• West Texas Intermediate (WTI) crude oil prices are forecast to average $4/bbl lower than Brent prices in 2018. After averaging $2/bbl lower than Brent prices through the first eight months of 2017, WTI prices averaged $6/bbl lower than Brent prices from September through November.
• NYMEX WTI contract values for March 2018 delivery traded during the five-day period ending Dec. 7, 2017, suggest that a range of $48/bbl to $68/bbl encompasses the market expectation for March WTI prices at the 95% confidence level.
• EIA estimates that US crude oil production averaged 9.7 MMb/d in November, up 360,000 b/d from the October level. Most of the increase was in the Gulf of Mexico, where production was 290,000 b/d higher than in October. Higher production in November reflected oil production platforms returning to operation after being shut in response to Hurricane Nate. EIA forecasts total US crude oil production to average 9.2 MMb/d for all of 2017 and 10.0 MMb/d in 2018, which would mark the highest annual average production, surpassing the previous record of 9.6 MMb/d set in 1970.
Eni has increased the in-place estimate for Area 1 offshore Mexico, following the results of the Tecoalli 2 well and the revision of the reservoir models of the Amoca and Miztón fields. (Courtesy CNH)
Eni concludes drilling campaign in Area 1 offshore Mexico
Eni has increased the in-place estimate for Area 1 offshore Mexico from 1.4 to 2.0 Bboe, of which about 90% being oil and the remaining associated gas.
This follows the results of the Tecoalli 2 well and the revision of the reservoir models of the Amoca and Miztón fields.
The Tecoalli 2 well, located in Contractual Area 1 in the Campeche Bay, is about 200 km (124 mi) west of Ciudad del Carmen, in 33 m (108 ft) of water depth.
The well reached a final depth of 4,420 m (14,501 ft) encountering approximately 40 m (131 ft) of net oil pay in the Orca formation, characterized by excellent quality sandstone reservoirs. The well was then deepened to the Cinco Presidentes formation exploratory target, finding further 27 m (89 ft) of net oil pay.
A production test will now be executed and then the well will be temporarily abandoned. The Tecoalli field is 24 km (15 mi) from the Amoca field and 13 km (8.1 mi) from the Miztón field.
Eni will soon submit the development plan (PoD) for Area 1 to the approval of the local authorities (Comisión Nacional de Hidrocarburos). As soon as the PoD is approved, Eni will sanction the development (FID), with production startup planned in first half 2019.
Repsol plans six more wells, WAG injection for Yme redevelopment offshore Norway
Repsol has submitted a new plan for development and operation (PDO) for the Yme field in the Norwegian North Sea, with an estimated cost of more than NOK8 billion ($953 million). Start-up is slated for 2020.
The company plans to use existing facilities that were installed on the field during an earlier development phase in 2007, with oil produced through the leased jackup drilling and production facility, Mærsk Inspirer, which will be modified and adapted to operate on Yme.

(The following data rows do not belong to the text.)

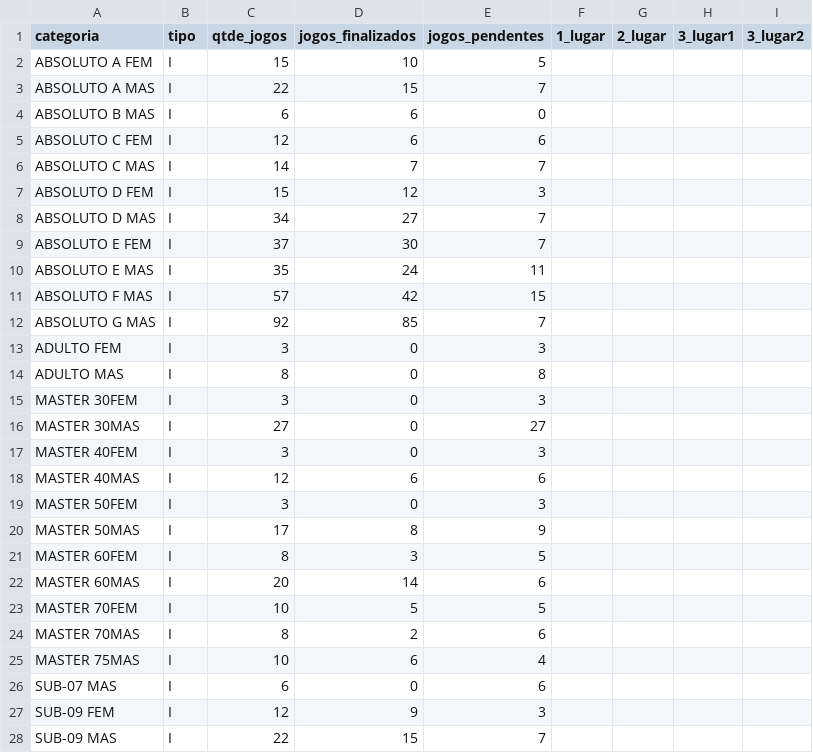
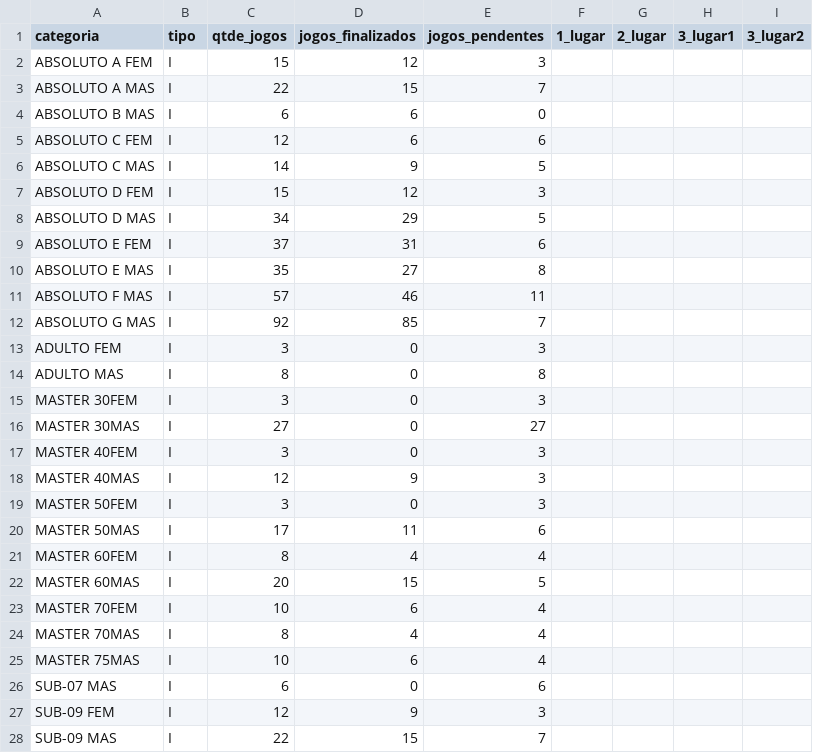
Before and after one commit to barratella/cbtmexport, a CSV file: categorias.csv, drawn as a sheet; only a part is shown; the diff covers the shown part only.

```diff
--- a/categorias.csv
+++ b/categorias.csv
@@ -1,3 +1,3 @@
 categoria;tipo;qtde_jogos;jogos_finalizados;jogos_pendentes;1_lugar;2_lugar;3_lugar1;3_lugar2
-ABSOLUTO A FEM;I;15;10;5;;;;
+ABSOLUTO A FEM;I;15;12;3;;;;
 ABSOLUTO A MAS;I;22;15;7;;;;
@@ -5,8 +5,8 @@ ABSOLUTO B MAS;I;6;6;0;;;;
 ABSOLUTO C FEM;I;12;6;6;;;;
-ABSOLUTO C MAS;I;14;7;7;;;;
+ABSOLUTO C MAS;I;14;9;5;;;;
 ABSOLUTO D FEM;I;15;12;3;;;;
-ABSOLUTO D MAS;I;34;27;7;;;;
-ABSOLUTO E FEM;I;37;30;7;;;;
-ABSOLUTO E MAS;I;35;24;11;;;;
-ABSOLUTO F MAS;I;57;42;15;;;;
+ABSOLUTO D MAS;I;34;29;5;;;;
+ABSOLUTO E FEM;I;37;31;6;;;;
+ABSOLUTO E MAS;I;35;27;8;;;;
+ABSOLUTO F MAS;I;57;46;11;;;;
 ABSOLUTO G MAS;I;92;85;7;;;;
@@ -17,9 +17,9 @@ MASTER 30MAS;I;27;0;27;;;;
 MASTER 40FEM;I;3;0;3;;;;
-MASTER 40MAS;I;12;6;6;;;;
+MASTER 40MAS;I;12;9;3;;;;
 MASTER 50FEM;I;3;0;3;;;;
-MASTER 50MAS;I;17;8;9;;;;
-MASTER 60FEM;I;8;3;5;;;;
-MASTER 60MAS;I;20;14;6;;;;
-MASTER 70FEM;I;10;5;5;;;;
-MASTER 70MAS;I;8;2;6;;;;
+MASTER 50MAS;I;17;11;6;;;;
+MASTER 60FEM;I;8;4;4;;;;
+MASTER 60MAS;I;20;15;5;;;;
+MASTER 70FEM;I;10;6;4;;;;
+MASTER 70MAS;I;8;4;4;;;;
 MASTER 75MAS;I;10;6;4;;;;
```
Also changed, not shown: 6 edited cells elsewhere in this file, mesas.csv, rating_simulado.csv, 6 other files.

The Norwegian Petroleum Directorate (NPD) assesses the field’s future recoverable oil resources at 65 MMbbl.
Over the next few weeks, the NPD will review the proposals and assess the associated financial, technical, and resource-related risks.